*Assignment:* Every entry here should be copied exactly.

__________________________________________________

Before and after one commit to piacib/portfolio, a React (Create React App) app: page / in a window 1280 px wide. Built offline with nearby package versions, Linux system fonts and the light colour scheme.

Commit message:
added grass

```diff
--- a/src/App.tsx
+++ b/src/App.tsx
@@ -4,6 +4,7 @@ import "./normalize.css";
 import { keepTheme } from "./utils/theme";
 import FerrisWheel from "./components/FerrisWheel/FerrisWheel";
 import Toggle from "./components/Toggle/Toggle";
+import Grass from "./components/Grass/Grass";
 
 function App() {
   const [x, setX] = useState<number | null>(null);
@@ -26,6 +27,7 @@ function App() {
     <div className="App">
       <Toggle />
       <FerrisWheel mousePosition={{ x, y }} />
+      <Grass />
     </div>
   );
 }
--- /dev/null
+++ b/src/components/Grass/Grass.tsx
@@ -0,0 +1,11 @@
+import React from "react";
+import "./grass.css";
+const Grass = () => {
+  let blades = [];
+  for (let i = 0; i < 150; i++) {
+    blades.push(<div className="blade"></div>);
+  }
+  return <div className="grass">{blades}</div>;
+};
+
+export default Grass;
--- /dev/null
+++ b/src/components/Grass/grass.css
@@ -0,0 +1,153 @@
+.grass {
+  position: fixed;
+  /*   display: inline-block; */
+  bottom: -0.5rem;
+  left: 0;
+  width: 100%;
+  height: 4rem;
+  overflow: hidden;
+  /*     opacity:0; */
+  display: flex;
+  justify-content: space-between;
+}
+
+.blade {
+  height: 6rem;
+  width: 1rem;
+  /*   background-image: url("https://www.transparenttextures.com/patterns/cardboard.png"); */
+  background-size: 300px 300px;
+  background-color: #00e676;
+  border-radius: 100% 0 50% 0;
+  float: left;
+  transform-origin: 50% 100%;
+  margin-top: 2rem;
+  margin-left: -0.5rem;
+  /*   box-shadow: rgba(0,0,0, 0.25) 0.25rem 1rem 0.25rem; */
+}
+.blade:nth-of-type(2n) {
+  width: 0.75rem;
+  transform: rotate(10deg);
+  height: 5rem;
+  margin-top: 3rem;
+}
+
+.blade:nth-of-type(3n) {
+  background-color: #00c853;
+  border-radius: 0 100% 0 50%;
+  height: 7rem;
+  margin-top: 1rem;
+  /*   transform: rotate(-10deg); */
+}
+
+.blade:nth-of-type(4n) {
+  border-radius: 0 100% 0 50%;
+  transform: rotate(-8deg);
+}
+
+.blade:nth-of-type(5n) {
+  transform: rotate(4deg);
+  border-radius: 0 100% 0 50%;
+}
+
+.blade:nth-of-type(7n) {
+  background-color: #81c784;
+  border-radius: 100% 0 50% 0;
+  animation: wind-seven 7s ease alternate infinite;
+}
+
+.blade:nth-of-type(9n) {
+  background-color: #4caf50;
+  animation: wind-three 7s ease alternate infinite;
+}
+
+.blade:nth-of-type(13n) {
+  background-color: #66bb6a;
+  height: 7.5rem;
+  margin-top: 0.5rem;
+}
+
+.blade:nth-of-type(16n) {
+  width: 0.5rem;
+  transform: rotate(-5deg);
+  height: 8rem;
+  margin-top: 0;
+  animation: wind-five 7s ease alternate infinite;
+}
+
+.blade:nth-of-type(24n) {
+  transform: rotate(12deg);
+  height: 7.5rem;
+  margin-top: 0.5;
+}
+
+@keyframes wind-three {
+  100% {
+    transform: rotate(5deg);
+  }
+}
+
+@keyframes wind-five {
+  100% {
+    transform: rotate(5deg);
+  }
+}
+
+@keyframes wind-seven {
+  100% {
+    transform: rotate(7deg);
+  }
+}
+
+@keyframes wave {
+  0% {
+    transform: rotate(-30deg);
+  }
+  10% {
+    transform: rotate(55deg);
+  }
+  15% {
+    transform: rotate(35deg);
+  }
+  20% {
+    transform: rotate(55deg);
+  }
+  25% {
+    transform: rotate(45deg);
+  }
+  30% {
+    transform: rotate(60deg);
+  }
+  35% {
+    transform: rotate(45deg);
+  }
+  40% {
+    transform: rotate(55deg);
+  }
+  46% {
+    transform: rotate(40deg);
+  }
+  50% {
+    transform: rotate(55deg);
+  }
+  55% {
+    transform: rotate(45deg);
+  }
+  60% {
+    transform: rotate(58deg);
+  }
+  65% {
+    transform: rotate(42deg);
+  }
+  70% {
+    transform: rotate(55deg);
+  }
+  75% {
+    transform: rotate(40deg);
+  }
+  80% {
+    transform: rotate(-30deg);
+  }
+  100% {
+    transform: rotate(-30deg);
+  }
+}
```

__________________________________________________

*Finished task:*
Before and after one commit to piacib/portfolio, a React (Create React App) app: page / in a window 1280 px wide. Built offline with nearby package versions, Linux system fonts and the light colour scheme.

Commit message:
added grass

```diff
--- a/src/App.tsx
+++ b/src/App.tsx
@@ -4,6 +4,7 @@ import "./normalize.css";
 import { keepTheme } from "./utils/theme";
 import FerrisWheel from "./components/FerrisWheel/FerrisWheel";
 import Toggle from "./components/Toggle/Toggle";
+import Grass from "./components/Grass/Grass";
 
 function App() {
   const [x, setX] = useState<number | null>(null);
@@ -26,6 +27,7 @@ function App() {
     <div className="App">
       <Toggle />
       <FerrisWheel mousePosition={{ x, y }} />
+      <Grass />
     </div>
   );
 }
--- /dev/null
+++ b/src/components/Grass/Grass.tsx
@@ -0,0 +1,11 @@
+import React from "react";
+import "./grass.css";
+const Grass = () => {
+  let blades = [];
+  for (let i = 0; i < 150; i++) {
+    blades.push(<div className="blade"></div>);
+  }
+  return <div className="grass">{blades}</div>;
+};
+
+export default Grass;
--- /dev/null
+++ b/src/components/Grass/grass.css
@@ -0,0 +1,153 @@
+.grass {
+  position: fixed;
+  /*   display: inline-block; */
+  bottom: -0.5rem;
+  left: 0;
+  width: 100%;
+  height: 4rem;
+  overflow: hidden;
+  /*     opacity:0; */
+  display: flex;
+  justify-content: space-between;
+}
+
+.blade {
+  height: 6rem;
+  width: 1rem;
+  /*   background-image: url("https://www.transparenttextures.com/patterns/cardboard.png"); */
+  background-size: 300px 300px;
+  background-color: #00e676;
+  border-radius: 100% 0 50% 0;
+  float: left;
+  transform-origin: 50% 100%;
+  margin-top: 2rem;
+  margin-left: -0.5rem;
+  /*   box-shadow: rgba(0,0,0, 0.25) 0.25rem 1rem 0.25rem; */
+}
+.blade:nth-of-type(2n) {
+  width: 0.75rem;
+  transform: rotate(10deg);
+  height: 5rem;
+  margin-top: 3rem;
+}
+
+.blade:nth-of-type(3n) {
+  background-color: #00c853;
+  border-radius: 0 100% 0 50%;
+  height: 7rem;
+  margin-top: 1rem;
+  /*   transform: rotate(-10deg); */
+}
+
+.blade:nth-of-type(4n) {
+  border-radius: 0 100% 0 50%;
+  transform: rotate(-8deg);
+}
+
+.blade:nth-of-type(5n) {
+  transform: rotate(4deg);
+  border-radius: 0 100% 0 50%;
+}
+
+.blade:nth-of-type(7n) {
+  background-color: #81c784;
+  border-radius: 100% 0 50% 0;
+  animation: wind-seven 7s ease alternate infinite;
+}
+
+.blade:nth-of-type(9n) {
+  background-color: #4caf50;
+  animation: wind-three 7s ease alternate infinite;
+}
+
+.blade:nth-of-type(13n) {
+  background-color: #66bb6a;
+  height: 7.5rem;
+  margin-top: 0.5rem;
+}
+
+.blade:nth-of-type(16n) {
+  width: 0.5rem;
+  transform: rotate(-5deg);
+  height: 8rem;
+  margin-top: 0;
+  animation: wind-five 7s ease alternate infinite;
+}
+
+.blade:nth-of-type(24n) {
+  transform: rotate(12deg);
+  height: 7.5rem;
+  margin-top: 0.5;
+}
+
+@keyframes wind-three {
+  100% {
+    transform: rotate(5deg);
+  }
+}
+
+@keyframes wind-five {
+  100% {
+    transform: rotate(5deg);
+  }
+}
+
+@keyframes wind-seven {
+  100% {
+    transform: rotate(7deg);
+  }
+}
+
+@keyframes wave {
+  0% {
+    transform: rotate(-30deg);
+  }
+  10% {
+    transform: rotate(55deg);
+  }
+  15% {
+    transform: rotate(35deg);
+  }
+  20% {
+    transform: rotate(55deg);
+  }
+  25% {
+    transform: rotate(45deg);
+  }
+  30% {
+    transform: rotate(60deg);
+  }
+  35% {
+    transform: rotate(45deg);
+  }
+  40% {
+    transform: rotate(55deg);
+  }
+  46% {
+    transform: rotate(40deg);
+  }
+  50% {
+    transform: rotate(55deg);
+  }
+  55% {
+    transform: rotate(45deg);
+  }
+  60% {
+    transform: rotate(58deg);
+  }
+  65% {
+    transform: rotate(42deg);
+  }
+  70% {
+    transform: rotate(55deg);
+  }
+  75% {
+    transform: rotate(40deg);
+  }
+  80% {
+    transform: rotate(-30deg);
+  }
+  100% {
+    transform: rotate(-30deg);
+  }
+}
```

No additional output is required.